*** Opening of THE INPUT ***

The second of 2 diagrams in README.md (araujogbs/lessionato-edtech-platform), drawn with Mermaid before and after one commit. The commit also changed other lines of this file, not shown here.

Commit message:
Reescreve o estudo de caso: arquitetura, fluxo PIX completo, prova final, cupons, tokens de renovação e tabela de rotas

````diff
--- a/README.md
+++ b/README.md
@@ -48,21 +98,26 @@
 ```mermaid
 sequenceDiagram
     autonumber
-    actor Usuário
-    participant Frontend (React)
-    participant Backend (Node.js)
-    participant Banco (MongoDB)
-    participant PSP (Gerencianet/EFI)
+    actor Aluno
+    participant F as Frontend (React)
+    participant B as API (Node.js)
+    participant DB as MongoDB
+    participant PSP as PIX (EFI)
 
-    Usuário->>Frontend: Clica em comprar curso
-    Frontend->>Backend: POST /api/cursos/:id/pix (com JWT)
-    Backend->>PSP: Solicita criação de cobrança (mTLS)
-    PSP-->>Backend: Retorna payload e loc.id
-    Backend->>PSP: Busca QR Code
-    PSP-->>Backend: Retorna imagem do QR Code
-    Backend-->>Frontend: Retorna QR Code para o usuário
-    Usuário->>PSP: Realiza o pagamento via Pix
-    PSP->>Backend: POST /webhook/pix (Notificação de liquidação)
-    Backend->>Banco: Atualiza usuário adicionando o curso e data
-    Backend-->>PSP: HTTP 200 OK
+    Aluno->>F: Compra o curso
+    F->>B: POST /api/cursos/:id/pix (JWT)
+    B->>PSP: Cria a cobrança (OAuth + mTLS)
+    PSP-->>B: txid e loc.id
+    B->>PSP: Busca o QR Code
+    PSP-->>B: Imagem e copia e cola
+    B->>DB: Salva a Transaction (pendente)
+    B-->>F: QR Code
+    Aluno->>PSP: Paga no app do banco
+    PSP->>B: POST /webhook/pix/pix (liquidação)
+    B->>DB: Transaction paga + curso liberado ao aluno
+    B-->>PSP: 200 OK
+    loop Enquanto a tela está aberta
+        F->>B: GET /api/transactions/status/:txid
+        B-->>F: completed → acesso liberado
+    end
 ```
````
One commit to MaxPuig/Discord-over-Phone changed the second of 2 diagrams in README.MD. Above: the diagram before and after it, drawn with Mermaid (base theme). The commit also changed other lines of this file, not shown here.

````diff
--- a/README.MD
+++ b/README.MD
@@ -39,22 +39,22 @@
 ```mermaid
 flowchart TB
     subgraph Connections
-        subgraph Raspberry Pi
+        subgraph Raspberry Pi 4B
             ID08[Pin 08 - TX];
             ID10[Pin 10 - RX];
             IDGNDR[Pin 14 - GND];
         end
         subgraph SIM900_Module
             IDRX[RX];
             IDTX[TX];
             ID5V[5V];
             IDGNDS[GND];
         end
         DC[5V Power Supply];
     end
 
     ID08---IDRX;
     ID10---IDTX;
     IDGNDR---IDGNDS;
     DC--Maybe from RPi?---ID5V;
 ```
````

*** Close of THE INPUT ***

WHAT TO DO ▸ Print each line, exactly as written, from the one that contains "subgraph Connections" to the end of the data above, with both end lines included and nothing else.

WRITTEN SOLUTION ▸
     subgraph Connections
-        subgraph Raspberry Pi
+        subgraph Raspberry Pi 4B
             ID08[Pin 08 - TX];
             ID10[Pin 10 - RX];
             IDGNDR[Pin 14 - GND];
         end
         subgraph SIM900_Module
             IDRX[RX];
             IDTX[TX];
             ID5V[5V];
             IDGNDS[GND];
         end
         DC[5V Power Supply];
     end
 
     ID08---IDRX;
     ID10---IDTX;
     IDGNDR---IDGNDS;
     DC--Maybe from RPi?---ID5V;
 ```
````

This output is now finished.